Land Rover Discovery – A Startling Discovery

PRESS the start button and as the engine fires up, a rotary knob arises from the central console, like a scene from Dr Who.
It left no doubt there was a lot to discover in the Land Rover Discovery.
For starters, there are quite a few of the classy compact to choose from: two with 2.2litre diesel motors, one of them a high performer, and one with 2.0litre turbo-petrol power.
The diesels have manual or auto shift and the petrol with no choice. You have to make do with the automatic, but it’s a rather special one: a ZF nine-speeder, (yes!) with paddle shift.

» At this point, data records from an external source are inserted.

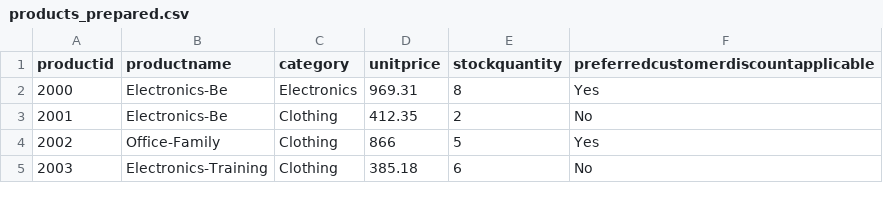
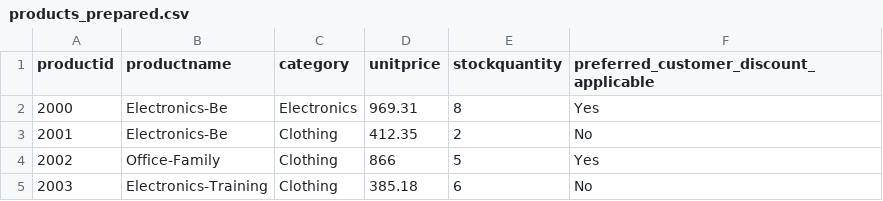
Before and after one commit to jpd09637/smart-store-justindavidson, a CSV file: data/prepared/products_prepared.csv, drawn as a sheet; only a part is shown.

```diff
--- a/data/prepared/products_prepared.csv
+++ b/data/prepared/products_prepared.csv
@@ -1,2 +1,2 @@
-productid,productname,category,unitprice,stockquantity,preferredcustomerdiscountapplicable
+productid,productname,category,unitprice,stockquantity,preferred_customer_discount_applicable
 2000,Electronics-Be,Electronics,969.31,8,Yes
```
Also changed, not shown: data/prepared/customers_prepared.csv, 1 other file.
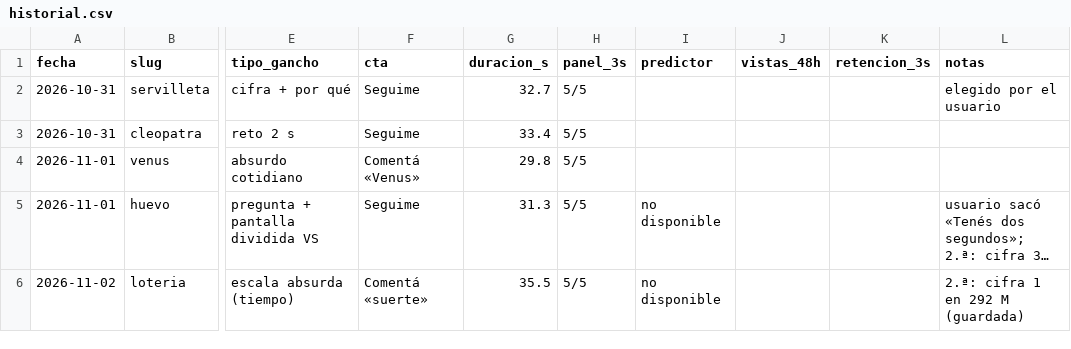
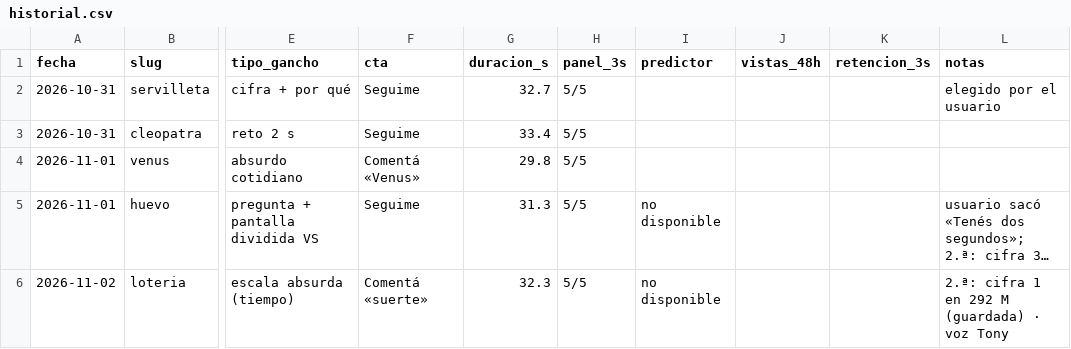
Before and after one commit to santiparedes2828-code/Caca, a CSV file: produccion/fabrica/historial.csv, drawn as a sheet; only a part is shown, gaps mark what is left out; long unchanged cells end in …; the diff names each change by its address in the sheet, - before the commit and + after, or states it on an @@ line.

```diff
--- a/produccion/fabrica/historial.csv
+++ b/produccion/fabrica/historial.csv
-G6 (duracion_s): 35.5
+G6 (duracion_s): 32.3
-L6 (notas): 2.ª: cifra 1 en 292 M (guardada)
+L6 (notas): 2.ª: cifra 1 en 292 M (guardada) · voz Tony
```
Also changed, not shown: 19 other files.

Then there are the spec levels. One diesel can be had in SE, HSE or HSE Luxury trim, the other in just the first-mentioned two, and the petrol is in SE form only.

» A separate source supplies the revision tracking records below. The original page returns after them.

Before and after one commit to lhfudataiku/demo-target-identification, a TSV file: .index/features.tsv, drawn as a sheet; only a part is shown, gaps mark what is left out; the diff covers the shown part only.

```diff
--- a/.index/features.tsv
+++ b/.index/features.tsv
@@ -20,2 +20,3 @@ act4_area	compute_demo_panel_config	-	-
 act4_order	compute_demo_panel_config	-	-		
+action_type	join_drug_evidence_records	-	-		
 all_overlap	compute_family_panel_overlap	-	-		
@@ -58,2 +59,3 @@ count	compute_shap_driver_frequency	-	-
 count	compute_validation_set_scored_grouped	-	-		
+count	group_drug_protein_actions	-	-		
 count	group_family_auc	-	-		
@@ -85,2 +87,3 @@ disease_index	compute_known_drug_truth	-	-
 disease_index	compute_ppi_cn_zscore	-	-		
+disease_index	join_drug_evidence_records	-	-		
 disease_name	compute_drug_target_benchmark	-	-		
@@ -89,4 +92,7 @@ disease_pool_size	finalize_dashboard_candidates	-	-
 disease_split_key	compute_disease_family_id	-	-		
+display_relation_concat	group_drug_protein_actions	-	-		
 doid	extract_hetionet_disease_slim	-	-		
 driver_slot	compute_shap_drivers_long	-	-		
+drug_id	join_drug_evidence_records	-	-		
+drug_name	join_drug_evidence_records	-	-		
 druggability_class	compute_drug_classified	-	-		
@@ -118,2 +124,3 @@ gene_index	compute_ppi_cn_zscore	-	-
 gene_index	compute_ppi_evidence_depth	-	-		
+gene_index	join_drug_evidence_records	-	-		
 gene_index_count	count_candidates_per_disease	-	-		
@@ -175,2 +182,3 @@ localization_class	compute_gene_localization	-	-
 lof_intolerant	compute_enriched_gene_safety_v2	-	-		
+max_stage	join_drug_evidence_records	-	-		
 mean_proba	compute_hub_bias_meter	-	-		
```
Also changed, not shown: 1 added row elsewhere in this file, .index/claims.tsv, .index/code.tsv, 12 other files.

That’s the one we got, the cheapest, and quickest, of the lot.
Its full title is Land Rover Discovery Sport SE Si4 and it’s priced at $59,000.

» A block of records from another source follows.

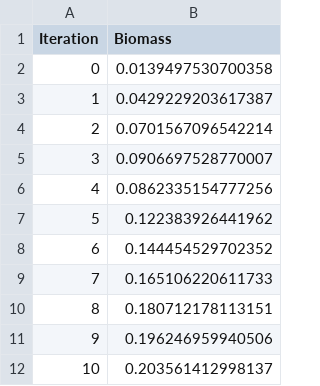
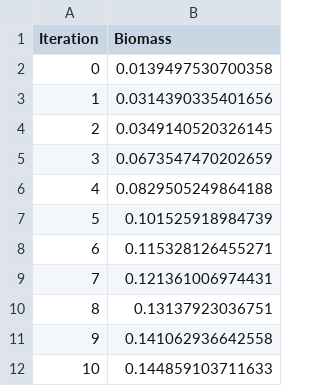
Before and after one commit to LMSE/kinGEMs, a CSV file: notebooks/results/tuning_results/ecoli_iML1515_20250613_5513/iterations.csv, drawn as a sheet.

```diff
--- a/notebooks/results/tuning_results/ecoli_iML1515_20250613_5513/iterations.csv
+++ b/notebooks/results/tuning_results/ecoli_iML1515_20250613_5513/iterations.csv
@@ -2,11 +2,11 @@ Iteration,Biomass
 0,0.0139497530700358
-1,0.0429229203617387
-2,0.0701567096542214
-3,0.0906697528770007
-4,0.0862335154777256
-5,0.122383926441962
-6,0.144454529702352
-7,0.165106220611733
-8,0.180712178113151
-9,0.196246959940506
-10,0.203561412998137
+1,0.0314390335401656
+2,0.0349140520326145
+3,0.0673547470202659
+4,0.0829505249864188
+5,0.101525918984739
+6,0.115328126455271
+7,0.121361006974431
+8,0.13137923036751
+9,0.141062936642558
+10,0.144859103711633
```
Also changed, not shown: notebooks/results/tuning_results/ecoli_iML1515_20250613_5513/df_FBA.csv, notebooks/results/tuning_results/ecoli_iML1515_20250613_5513/kcat_dict.csv, 11 other files.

Ours came with some optional gear that lifted the numbers to $65,000.
Very few of these cars leave the showroom in standard form, and if buyers want, they can spend a vast amount more to ‘individualise’ their steeds.
But it’s a pretty complete package as is and includes sensible items as diverse as an accident-avoiding autonomous braking feature, seven airbags, satnav, an 8-inch colour touchscreen with app functionality, 10-speaker audio system, powered front seats, leather trim, reversing camera, loads of USB ports, Terrain Response with five drive modes, and the list goes on.
The auto braking feature is especially impressive. It senses impending impacts and automatically applies the brakes at speeds between 5 and 80km/h.
The latest Discovery is a well-finished, good looking machine, a very far cry from the Freelander, which it replaced a while ago.
It has space for five adults, plus rails on the floor to squeeze in another two seats, if needed.
The interior is very impressive, cleanly presented, with excellent comfort and visibility, superb instrumentation, and legroom in the back – in five-seat configuration – to more than cater for the tallest of the Wildcats.
Under the bonnet is a veritable powerhouse 2.0litre engine that whacks out 177kW and 340Nm, and it can run the 1775kg vehicle to 100km/h in 8.8 seconds.
That’s very quick for a compact SUV.
It’s a delight to drive, with instant drivetrain response and the (optional) heads-up speed display keeps the driver constantly informed of the rate of velocity.
We didn’t go off-road, certainly not with the $1500 metallic paint option and those lovely heated Powerfold exterior mirrors with built-in indicators and approach lamps. But less sensitive colleagues who did were rapturous over the Discovery’s prowess.
It runs on 18-inch alloys, has a 212mm ground clearance and all those electronic doofies that make it adjust to any surface put it in a class of its own.
Fuel economy is pretty good too. It claims 8.3litres/100km, but we were happy with the 10.5 we recorded in the real world.
Verdict: Overall, probably the best vehicle in its class.